**EXERCISE DETAILS**
For each line below that contains the word "GetRev", return that line.

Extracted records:

=== Begin Enclosure ===

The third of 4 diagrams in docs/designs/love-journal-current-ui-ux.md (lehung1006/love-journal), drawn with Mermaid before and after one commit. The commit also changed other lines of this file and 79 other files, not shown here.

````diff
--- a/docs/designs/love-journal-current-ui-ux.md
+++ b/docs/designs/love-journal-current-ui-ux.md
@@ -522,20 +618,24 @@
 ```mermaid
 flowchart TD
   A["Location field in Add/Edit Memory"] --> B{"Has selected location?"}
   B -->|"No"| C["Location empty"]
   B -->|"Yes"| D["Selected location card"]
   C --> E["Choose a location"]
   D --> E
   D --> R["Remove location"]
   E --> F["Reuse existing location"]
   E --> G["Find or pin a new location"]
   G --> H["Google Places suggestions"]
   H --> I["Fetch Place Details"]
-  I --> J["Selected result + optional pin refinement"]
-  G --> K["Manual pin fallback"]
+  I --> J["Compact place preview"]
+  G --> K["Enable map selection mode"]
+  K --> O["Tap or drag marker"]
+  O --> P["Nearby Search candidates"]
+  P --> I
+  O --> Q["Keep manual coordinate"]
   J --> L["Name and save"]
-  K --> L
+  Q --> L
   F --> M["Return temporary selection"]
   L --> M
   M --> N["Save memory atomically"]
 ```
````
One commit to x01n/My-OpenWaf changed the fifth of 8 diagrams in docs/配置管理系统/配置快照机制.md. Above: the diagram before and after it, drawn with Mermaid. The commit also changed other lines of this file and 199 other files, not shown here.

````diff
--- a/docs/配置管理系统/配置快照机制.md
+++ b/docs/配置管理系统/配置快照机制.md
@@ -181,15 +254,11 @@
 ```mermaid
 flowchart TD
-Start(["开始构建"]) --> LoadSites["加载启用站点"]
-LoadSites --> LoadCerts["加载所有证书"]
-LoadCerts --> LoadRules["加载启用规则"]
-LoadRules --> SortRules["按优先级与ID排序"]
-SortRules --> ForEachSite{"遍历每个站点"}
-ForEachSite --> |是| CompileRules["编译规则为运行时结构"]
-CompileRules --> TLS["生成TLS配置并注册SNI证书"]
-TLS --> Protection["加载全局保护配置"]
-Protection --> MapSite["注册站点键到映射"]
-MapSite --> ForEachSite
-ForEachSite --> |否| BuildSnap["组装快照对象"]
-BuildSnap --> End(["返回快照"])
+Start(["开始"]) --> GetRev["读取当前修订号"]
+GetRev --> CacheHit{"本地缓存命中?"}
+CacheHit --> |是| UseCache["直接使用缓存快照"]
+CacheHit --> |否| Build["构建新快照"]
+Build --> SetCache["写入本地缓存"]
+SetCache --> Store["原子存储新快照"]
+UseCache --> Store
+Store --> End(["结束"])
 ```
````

=== End Enclosure ===

**YOUR RESPONSE**
+Start(["开始"]) --> GetRev["读取当前修订号"]
+GetRev --> CacheHit{"本地缓存命中?"}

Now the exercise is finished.